Long before the later Russian horses were accepted, American breeders were using Russian lines - although they'd been imported from and were considered "Polish". From 1979 to present day the Russian Arabian stallions, mares and bloodlines have been highly prized in American. The goals of producing an animal that is not only pleasing to look at but extremely athletic has been the prime objective of the Russian breeding program. Their dedication to this ideal will most certainly continue to keep Russian bloodlines in high demand from breeders around the world.
As early as the sixteenth century, writings mention the breeding of purebred Arabians in Poland. The Polish breeding program today is, as it always has been, based on its broodmares. There are many dam-lines in use, all dating back 100 to 150 years or more-some from the turn of the nineteenth century. Polish Arabian Stallions have been somewhat more diverse. In the early twentieth century, there were approximately 30 sire lines in use.

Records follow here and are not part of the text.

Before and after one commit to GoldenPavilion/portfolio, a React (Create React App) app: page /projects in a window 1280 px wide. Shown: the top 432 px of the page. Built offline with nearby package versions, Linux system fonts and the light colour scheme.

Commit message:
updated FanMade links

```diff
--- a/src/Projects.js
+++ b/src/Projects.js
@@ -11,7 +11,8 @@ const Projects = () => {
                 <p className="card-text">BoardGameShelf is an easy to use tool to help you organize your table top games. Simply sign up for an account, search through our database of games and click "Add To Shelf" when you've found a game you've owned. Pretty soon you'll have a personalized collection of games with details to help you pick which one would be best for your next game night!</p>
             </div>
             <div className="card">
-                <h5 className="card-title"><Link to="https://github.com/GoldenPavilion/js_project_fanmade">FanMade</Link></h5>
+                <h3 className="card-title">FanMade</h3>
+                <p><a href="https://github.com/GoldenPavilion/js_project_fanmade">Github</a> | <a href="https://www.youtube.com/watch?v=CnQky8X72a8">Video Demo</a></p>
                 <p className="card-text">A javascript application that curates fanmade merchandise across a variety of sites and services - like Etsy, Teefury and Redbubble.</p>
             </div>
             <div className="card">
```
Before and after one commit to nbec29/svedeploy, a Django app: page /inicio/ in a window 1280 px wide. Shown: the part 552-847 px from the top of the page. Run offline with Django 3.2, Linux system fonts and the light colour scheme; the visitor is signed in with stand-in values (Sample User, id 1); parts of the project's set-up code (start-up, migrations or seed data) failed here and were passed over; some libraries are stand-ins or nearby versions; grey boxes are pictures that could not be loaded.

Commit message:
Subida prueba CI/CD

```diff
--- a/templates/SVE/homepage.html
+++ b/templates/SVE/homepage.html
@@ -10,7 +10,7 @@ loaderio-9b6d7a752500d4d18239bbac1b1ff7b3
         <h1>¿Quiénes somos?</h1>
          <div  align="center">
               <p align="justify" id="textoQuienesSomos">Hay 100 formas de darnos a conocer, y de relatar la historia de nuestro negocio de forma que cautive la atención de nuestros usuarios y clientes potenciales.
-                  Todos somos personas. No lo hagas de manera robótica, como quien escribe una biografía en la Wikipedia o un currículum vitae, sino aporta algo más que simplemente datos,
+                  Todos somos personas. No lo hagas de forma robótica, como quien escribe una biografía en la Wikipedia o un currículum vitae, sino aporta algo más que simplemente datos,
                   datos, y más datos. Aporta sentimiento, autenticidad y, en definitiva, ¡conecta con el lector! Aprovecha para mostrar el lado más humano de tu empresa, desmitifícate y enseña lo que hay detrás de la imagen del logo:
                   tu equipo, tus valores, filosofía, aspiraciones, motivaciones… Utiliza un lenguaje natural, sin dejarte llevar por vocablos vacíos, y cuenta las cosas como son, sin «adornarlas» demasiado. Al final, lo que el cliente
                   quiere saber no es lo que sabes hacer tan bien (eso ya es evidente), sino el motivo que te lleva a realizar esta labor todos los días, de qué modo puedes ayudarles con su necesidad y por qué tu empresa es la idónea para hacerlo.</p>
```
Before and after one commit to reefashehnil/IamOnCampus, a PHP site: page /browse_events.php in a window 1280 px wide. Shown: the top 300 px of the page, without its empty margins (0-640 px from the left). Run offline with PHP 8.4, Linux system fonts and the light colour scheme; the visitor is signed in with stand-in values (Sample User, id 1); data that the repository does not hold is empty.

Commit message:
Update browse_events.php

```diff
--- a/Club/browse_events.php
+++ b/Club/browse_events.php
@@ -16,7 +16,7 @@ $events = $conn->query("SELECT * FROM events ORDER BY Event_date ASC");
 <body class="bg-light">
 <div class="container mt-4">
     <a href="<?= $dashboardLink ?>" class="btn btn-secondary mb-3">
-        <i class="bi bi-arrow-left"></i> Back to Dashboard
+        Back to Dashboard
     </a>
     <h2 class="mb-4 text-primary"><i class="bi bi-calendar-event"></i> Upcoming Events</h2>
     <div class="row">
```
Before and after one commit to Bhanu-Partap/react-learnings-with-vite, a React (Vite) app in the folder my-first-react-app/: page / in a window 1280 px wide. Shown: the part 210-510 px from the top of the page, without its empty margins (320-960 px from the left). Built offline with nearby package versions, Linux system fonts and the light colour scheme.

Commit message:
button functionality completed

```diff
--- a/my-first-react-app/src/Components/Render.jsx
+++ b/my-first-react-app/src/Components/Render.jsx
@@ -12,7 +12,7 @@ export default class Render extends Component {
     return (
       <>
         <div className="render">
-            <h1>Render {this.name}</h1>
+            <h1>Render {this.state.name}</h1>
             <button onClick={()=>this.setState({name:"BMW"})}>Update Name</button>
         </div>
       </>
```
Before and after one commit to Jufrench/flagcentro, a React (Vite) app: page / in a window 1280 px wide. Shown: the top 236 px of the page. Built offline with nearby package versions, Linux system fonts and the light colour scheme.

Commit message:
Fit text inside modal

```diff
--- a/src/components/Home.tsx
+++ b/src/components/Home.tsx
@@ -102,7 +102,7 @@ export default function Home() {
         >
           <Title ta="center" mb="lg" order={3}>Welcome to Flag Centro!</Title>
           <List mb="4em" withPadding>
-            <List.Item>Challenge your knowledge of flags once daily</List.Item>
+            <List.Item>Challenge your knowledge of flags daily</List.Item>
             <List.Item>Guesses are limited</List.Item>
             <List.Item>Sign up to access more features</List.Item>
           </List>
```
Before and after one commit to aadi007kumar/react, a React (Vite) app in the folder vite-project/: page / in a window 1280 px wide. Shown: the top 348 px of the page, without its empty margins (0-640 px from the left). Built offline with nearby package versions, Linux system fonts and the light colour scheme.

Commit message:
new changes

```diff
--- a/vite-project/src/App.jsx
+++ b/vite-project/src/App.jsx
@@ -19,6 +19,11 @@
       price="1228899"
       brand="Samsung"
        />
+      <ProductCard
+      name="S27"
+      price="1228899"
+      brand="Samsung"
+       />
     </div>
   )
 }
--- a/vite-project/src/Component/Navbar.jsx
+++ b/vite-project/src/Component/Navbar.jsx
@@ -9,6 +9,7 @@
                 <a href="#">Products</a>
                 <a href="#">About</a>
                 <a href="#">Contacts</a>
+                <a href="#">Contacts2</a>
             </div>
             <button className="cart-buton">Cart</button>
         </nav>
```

Americans tend to refer to Polish horses of intense refinement and beauty as "Seglawi" in type, while the more athletic ones are generally "Kuhailan." This is an oversimplification, as both terms refer to strains and there were many more strains than just those two. However, the program has always reflected the judicious mixture by breeders of tough, athletic characteristics with ethereal beauty and remembering the two types can help one keep track of the teams. Seglawi horses often come in grey, while Kuhailans are frequently bay.
Evidence of the domestication of horses emerged in Syria, dating 2000 BC. In 1330 AD, the first pedigrees recorded referred to the Arabian by name. The Straight Egyptian is the blending of strains of pure, undisputed, desert heritage.
The reputation of the beautiful horses of Egypt found its way to America. Dedicated breeders of the Egyptian Arabian are committed to the preservation of this purest of all equine blood. To lose the purity of Egyptian Arabian Stallions or mares through careless breeding is a sin among them.
Reference to "Polish," "Russian" and "Spanish" Arabians refer to horses from breeding programs of those countries but the horses of Egypt have played an important part in their foundation. Many horses known as Crabbet Arabians carry an extremely high percentage of Egyptian blood in their pedigrees. Modern breeders have recently, rediscovered the value of crossing the blood from these other Arabian bloodlines with pure Egyptian blood and many of the most successful and sought after Arabian stallions in American are the results of the infusion of this blood.
Likewise, other breeds often choose to infuse Arabian blood to strengthen or add prepotent characteristics, refinement or endurance.
The purity of the Arabian horse has endured from the beginning of history. Gold has adorned their heads and they have walked on carpets of silk, slept in the tents of their owners and taken food before kings and pharaohs. Is the any wonder why the blood of Arabian Stallions, their fine quality and purity are so precious?<
Read the Introductory page about Arabian Shows.,
The lovely photo at the top of the page Jolene Bertrand - Avalon Horse Show Photography
ARABIAN STALLIONS BY STATE:
Arabian in California (4)
Arabian in Pennsylvania (3)
Arabian in Texas (7)